• [Problem requirements]: Every line with the string "paper" must be copied from the entries below.

• [Materials provided]:

==================================================

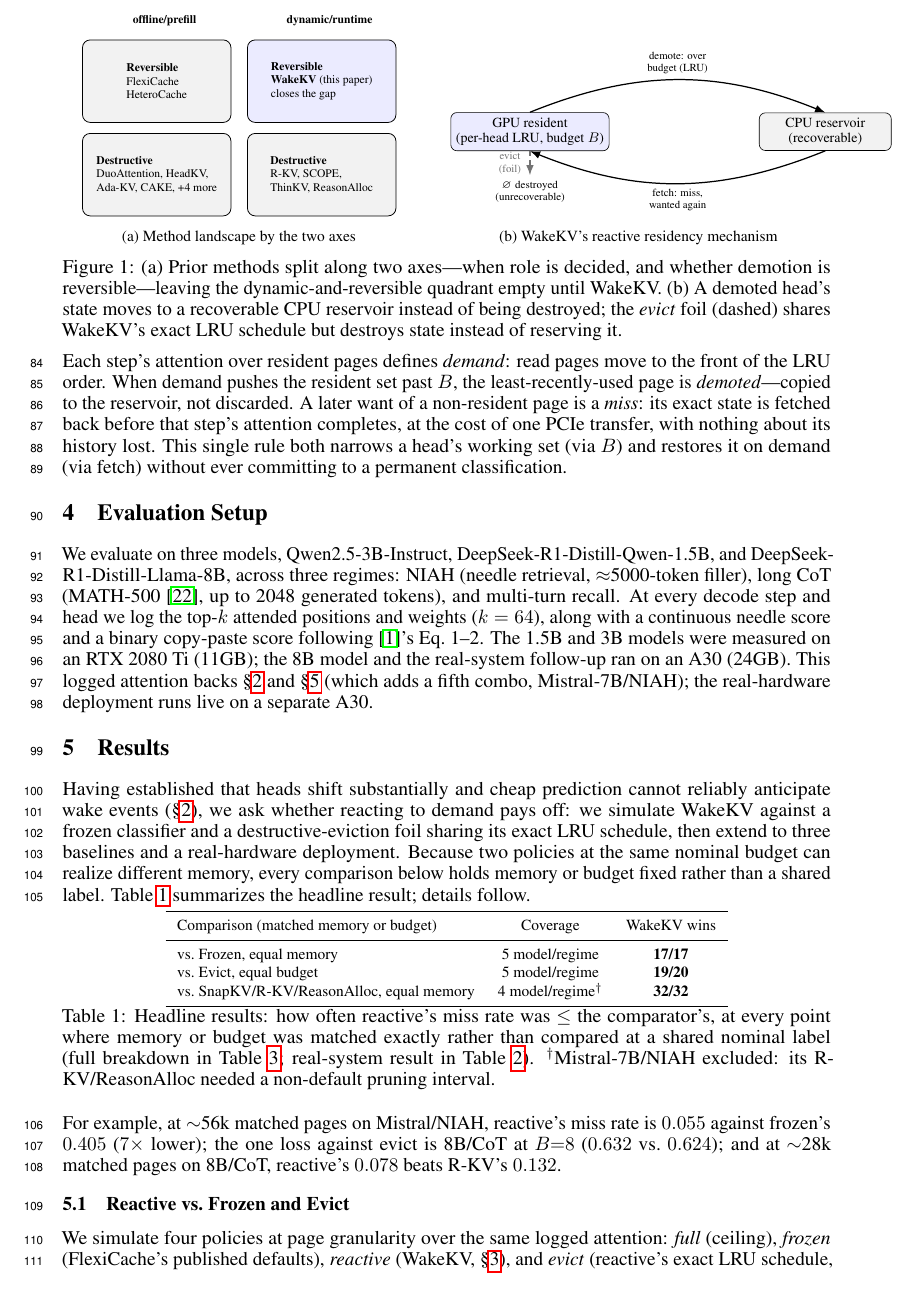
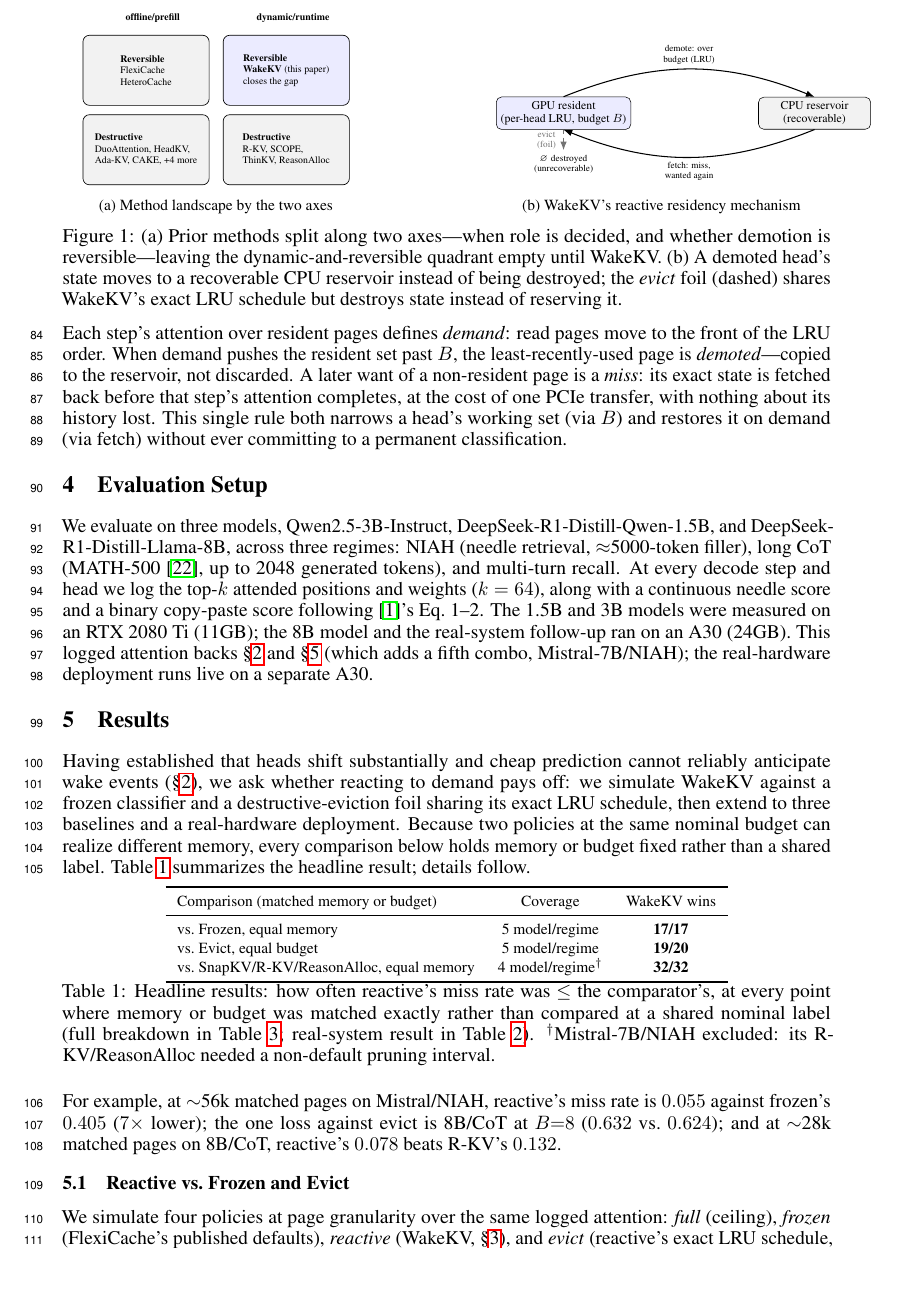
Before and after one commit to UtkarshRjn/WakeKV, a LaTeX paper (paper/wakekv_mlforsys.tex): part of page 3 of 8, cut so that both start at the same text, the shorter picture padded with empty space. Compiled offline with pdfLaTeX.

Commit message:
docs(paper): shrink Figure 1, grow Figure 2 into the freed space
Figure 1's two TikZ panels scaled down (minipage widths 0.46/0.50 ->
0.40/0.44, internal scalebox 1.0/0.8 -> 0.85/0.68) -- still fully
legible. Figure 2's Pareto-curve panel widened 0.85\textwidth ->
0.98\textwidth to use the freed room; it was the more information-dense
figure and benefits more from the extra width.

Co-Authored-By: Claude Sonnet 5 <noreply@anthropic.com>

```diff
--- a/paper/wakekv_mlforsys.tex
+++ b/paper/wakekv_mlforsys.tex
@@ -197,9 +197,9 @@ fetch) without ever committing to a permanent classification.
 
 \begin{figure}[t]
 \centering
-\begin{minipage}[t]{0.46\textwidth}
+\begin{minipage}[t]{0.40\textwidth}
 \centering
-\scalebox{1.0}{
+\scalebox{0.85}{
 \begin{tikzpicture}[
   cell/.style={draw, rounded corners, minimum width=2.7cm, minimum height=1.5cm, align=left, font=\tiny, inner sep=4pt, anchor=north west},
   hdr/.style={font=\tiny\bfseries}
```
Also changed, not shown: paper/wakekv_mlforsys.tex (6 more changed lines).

==================================================

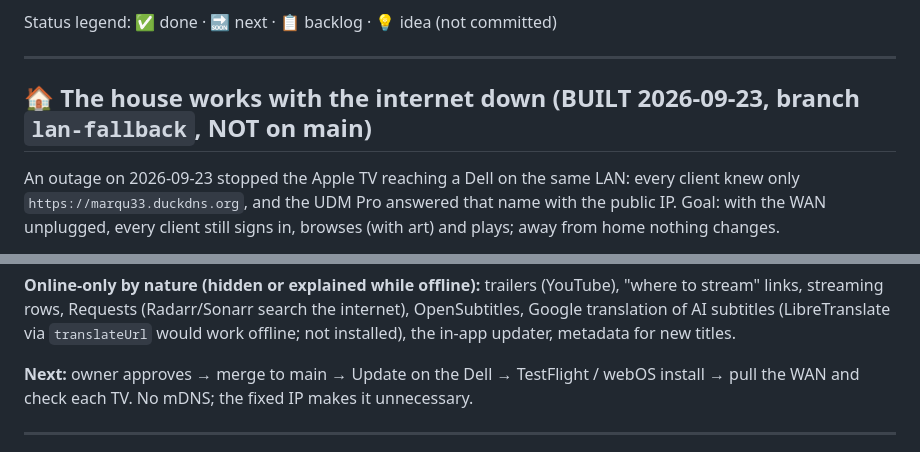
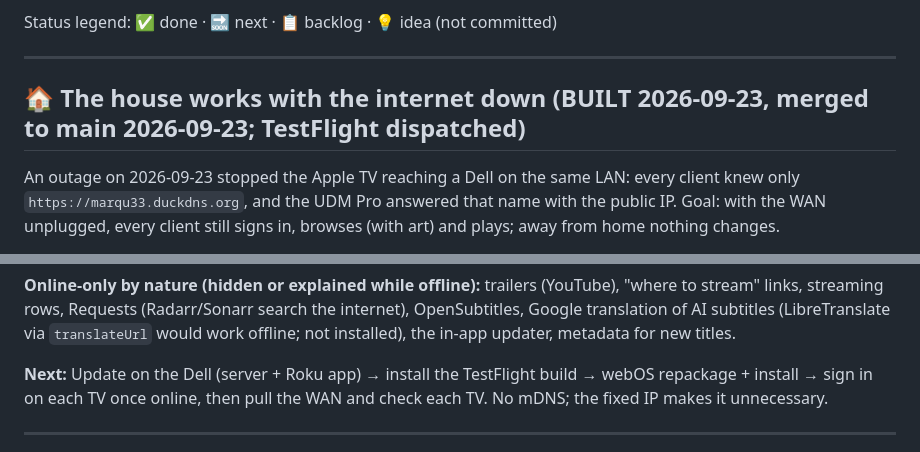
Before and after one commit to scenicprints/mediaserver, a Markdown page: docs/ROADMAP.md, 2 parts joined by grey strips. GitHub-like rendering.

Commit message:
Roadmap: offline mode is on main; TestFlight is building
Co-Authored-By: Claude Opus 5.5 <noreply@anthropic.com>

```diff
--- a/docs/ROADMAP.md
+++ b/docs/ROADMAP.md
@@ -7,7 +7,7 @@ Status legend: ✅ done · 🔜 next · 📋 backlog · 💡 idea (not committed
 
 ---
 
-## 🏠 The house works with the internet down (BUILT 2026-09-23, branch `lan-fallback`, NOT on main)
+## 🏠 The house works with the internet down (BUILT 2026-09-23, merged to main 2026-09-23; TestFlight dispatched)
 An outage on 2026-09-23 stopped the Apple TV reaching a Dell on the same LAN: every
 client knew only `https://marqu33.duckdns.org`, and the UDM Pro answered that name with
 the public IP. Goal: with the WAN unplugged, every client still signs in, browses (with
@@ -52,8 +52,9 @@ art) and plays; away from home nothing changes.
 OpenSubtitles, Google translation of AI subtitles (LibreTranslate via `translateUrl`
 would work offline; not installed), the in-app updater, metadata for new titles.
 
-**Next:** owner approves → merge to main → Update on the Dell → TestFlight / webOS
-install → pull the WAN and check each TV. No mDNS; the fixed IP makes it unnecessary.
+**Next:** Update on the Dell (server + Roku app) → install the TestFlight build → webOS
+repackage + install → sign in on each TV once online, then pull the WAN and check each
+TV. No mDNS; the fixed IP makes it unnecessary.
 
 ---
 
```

==================================================

• [Output for this exercise]:
Before and after one commit to UtkarshRjn/WakeKV, a LaTeX paper (paper/wakekv_mlforsys.tex): part of page 3 of 8, cut so that both start at the same text, the shorter picture padded with empty space. Compiled offline with pdfLaTeX.
docs(paper): shrink Figure 1, grow Figure 2 into the freed space
--- a/paper/wakekv_mlforsys.tex
+++ b/paper/wakekv_mlforsys.tex
Also changed, not shown: paper/wakekv_mlforsys.tex (6 more changed lines).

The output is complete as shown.